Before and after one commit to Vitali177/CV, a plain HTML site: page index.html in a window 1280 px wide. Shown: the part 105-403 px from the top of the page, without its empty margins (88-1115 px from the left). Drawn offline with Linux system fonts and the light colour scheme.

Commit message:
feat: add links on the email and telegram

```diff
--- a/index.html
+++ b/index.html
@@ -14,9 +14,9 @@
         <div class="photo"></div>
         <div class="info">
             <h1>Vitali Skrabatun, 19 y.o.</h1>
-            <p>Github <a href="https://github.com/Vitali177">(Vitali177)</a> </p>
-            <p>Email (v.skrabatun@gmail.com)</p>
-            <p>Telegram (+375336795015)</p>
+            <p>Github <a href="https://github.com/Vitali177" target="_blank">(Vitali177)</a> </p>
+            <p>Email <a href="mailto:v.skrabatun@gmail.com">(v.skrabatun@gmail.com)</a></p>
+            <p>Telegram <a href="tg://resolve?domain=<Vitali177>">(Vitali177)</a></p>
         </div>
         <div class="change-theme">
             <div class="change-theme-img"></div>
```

- What you should do: Check each line of the material above for the string "class". Please count those that have it and reply with the number only.

- Solution to this task: 4